Tuesday 10.27.15// Constantly Varied Continued
In yesterday's post, I discussed the 'hopper model' of fitness. And when we think of the hopper, people usually then ask or assume, "so the programming is all random right?"
No, it's not random. Far from it.
Programming with a hopper or a dart board would actually serve as a good test of fitness from time to time, but inevitably we would miss some important pieces.

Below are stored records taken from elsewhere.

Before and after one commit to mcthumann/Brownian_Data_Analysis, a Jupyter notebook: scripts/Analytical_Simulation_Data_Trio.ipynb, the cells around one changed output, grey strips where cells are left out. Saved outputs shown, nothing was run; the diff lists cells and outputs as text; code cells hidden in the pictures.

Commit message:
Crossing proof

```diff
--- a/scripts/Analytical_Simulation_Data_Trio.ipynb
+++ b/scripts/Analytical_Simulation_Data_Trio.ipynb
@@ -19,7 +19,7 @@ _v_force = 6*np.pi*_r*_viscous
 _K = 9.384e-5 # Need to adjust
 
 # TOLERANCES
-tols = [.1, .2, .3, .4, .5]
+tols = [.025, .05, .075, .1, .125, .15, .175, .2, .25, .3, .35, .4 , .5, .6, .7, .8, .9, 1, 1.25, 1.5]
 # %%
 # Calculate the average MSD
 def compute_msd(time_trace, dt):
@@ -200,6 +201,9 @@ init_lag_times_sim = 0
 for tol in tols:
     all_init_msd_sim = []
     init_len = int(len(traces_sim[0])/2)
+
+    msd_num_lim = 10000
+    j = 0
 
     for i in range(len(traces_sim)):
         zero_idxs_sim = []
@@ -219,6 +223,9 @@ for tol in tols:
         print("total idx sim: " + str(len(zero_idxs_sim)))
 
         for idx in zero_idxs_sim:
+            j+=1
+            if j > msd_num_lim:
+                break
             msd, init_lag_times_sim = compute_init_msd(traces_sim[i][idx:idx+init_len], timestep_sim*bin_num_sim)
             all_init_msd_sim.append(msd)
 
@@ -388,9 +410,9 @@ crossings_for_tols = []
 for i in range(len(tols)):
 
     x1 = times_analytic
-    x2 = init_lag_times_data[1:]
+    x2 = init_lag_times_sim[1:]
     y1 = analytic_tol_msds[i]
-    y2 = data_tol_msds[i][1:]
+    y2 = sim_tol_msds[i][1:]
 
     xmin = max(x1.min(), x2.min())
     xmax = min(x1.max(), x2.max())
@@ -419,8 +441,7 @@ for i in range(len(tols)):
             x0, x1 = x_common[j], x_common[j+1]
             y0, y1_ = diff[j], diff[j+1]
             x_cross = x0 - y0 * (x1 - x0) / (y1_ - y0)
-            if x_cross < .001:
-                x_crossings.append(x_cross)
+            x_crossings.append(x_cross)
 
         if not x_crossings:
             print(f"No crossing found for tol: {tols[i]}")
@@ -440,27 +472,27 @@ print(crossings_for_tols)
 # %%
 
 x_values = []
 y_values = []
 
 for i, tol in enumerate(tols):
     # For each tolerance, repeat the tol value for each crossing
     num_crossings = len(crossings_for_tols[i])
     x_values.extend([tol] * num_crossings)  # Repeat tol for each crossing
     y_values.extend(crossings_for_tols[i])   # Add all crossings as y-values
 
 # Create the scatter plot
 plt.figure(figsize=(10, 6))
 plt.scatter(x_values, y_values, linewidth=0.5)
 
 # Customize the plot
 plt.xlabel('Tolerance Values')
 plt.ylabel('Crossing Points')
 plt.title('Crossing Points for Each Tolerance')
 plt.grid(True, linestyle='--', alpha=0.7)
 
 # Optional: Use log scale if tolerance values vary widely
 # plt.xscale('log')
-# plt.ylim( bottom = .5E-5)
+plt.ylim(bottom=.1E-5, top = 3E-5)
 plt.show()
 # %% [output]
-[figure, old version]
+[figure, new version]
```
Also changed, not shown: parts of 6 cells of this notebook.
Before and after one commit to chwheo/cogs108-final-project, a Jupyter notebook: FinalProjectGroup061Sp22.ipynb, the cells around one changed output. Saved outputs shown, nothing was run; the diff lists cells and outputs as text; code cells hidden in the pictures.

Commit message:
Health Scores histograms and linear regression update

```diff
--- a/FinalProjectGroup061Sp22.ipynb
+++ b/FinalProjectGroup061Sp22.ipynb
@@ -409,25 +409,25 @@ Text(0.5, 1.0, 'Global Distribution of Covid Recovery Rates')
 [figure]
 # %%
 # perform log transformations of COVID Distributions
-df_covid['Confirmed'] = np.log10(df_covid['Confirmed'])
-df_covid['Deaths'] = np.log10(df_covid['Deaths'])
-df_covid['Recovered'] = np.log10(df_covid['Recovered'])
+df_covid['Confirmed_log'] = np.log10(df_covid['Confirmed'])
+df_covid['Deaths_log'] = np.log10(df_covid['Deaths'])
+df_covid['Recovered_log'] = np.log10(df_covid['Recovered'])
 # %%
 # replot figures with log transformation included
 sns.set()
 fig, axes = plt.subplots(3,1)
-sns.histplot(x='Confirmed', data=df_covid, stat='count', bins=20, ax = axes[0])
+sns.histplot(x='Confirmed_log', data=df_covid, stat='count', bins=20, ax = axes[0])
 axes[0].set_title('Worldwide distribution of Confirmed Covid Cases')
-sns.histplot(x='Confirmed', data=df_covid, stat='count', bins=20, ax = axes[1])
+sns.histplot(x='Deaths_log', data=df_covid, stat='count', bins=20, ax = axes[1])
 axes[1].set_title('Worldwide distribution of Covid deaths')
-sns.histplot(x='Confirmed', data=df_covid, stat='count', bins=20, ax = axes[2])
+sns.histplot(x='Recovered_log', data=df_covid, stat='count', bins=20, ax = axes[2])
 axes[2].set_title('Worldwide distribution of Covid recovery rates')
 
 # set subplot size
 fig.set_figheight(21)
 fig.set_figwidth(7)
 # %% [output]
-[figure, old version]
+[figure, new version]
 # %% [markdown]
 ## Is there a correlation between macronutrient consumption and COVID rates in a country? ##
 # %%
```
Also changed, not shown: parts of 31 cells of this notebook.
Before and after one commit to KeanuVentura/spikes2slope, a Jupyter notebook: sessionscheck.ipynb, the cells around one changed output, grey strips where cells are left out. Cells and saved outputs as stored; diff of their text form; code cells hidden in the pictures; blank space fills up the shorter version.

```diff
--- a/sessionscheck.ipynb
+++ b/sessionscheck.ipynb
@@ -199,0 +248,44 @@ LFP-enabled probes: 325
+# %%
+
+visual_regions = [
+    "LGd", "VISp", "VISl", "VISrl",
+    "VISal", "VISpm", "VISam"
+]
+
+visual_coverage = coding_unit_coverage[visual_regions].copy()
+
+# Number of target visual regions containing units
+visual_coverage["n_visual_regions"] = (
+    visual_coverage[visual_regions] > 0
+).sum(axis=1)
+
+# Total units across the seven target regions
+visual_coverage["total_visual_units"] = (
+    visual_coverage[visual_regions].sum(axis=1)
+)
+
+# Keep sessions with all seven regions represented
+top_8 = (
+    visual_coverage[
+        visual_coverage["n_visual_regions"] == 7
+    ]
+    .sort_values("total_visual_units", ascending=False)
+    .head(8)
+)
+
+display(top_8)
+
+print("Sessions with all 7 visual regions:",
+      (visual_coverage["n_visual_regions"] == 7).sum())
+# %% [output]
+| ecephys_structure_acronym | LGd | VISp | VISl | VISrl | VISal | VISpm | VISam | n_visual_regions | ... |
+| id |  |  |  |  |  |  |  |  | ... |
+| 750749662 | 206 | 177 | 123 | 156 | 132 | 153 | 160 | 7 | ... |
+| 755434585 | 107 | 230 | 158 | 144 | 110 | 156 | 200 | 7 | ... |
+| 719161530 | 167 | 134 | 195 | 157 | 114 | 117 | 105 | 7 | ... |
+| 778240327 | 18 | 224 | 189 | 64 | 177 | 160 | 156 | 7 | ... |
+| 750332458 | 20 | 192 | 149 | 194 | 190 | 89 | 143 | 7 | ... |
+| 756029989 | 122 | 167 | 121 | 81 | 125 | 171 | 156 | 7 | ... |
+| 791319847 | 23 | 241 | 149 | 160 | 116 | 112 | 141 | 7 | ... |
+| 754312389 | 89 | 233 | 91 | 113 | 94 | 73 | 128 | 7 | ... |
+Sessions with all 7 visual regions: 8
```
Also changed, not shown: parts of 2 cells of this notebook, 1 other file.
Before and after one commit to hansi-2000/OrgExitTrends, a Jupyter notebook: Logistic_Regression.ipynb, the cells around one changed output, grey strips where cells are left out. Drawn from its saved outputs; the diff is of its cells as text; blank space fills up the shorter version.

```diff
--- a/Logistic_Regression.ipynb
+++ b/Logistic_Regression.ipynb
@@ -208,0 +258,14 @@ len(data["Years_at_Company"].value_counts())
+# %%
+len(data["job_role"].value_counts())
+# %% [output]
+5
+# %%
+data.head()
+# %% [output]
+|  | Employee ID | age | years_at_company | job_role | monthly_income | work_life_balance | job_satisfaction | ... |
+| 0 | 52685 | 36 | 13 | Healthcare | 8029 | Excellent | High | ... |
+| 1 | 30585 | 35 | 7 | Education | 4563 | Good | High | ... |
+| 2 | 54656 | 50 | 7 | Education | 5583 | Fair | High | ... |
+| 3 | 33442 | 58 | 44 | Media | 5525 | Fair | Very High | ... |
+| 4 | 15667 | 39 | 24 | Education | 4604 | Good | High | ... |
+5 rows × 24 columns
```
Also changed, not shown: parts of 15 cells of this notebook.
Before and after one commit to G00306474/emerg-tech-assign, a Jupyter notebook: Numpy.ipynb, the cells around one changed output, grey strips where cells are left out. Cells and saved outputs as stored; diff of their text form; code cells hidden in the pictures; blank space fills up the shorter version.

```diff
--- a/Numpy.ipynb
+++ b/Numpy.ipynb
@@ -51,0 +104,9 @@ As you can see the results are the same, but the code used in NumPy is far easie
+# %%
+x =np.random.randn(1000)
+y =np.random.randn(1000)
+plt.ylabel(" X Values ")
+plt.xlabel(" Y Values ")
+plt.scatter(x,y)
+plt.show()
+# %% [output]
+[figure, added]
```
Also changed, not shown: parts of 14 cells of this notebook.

I think a cool thing about constantly varying the routine is that it naturally supports intensity, which is another vital piece of the equation. If on one day we program something long and very squatty, if we were to program something too similar the next day, those muscle groups or movement patterns may very well be too spent to re-visit without giving them much time to recover. And while programming a similar long and squatty workout on back to back days could be beneficial, we prefer to program something with an entirely different stimulus involving more pressing and pulling and a shorter time domain so you can go just as hard. This is also why our heavy days are spread apart by 3 or 4 workouts. You can recover from one stimulus and work another.
In the world of Programmers and Trainers we all incorporate our own interpretation of Constantly Varied. Some gyms follow a stellar model of constantly varied in their Metabolic Conditioning, but also follow periodized strength specific programs. We take a little pride (which is stupid because it's just really geeky/ programming nerds are just buffer versions of star-wars geeks) in programming Old School CrossFit. So far, ya'll are getting stronger and fitter across the 10 domains on the OG CrossFit Prescription, so for now we'll keep it going. Once we hit some plateaus, we'll reconsider.
Here's a hint for tomorrow- It's metabolic conditioning, not a heavy day.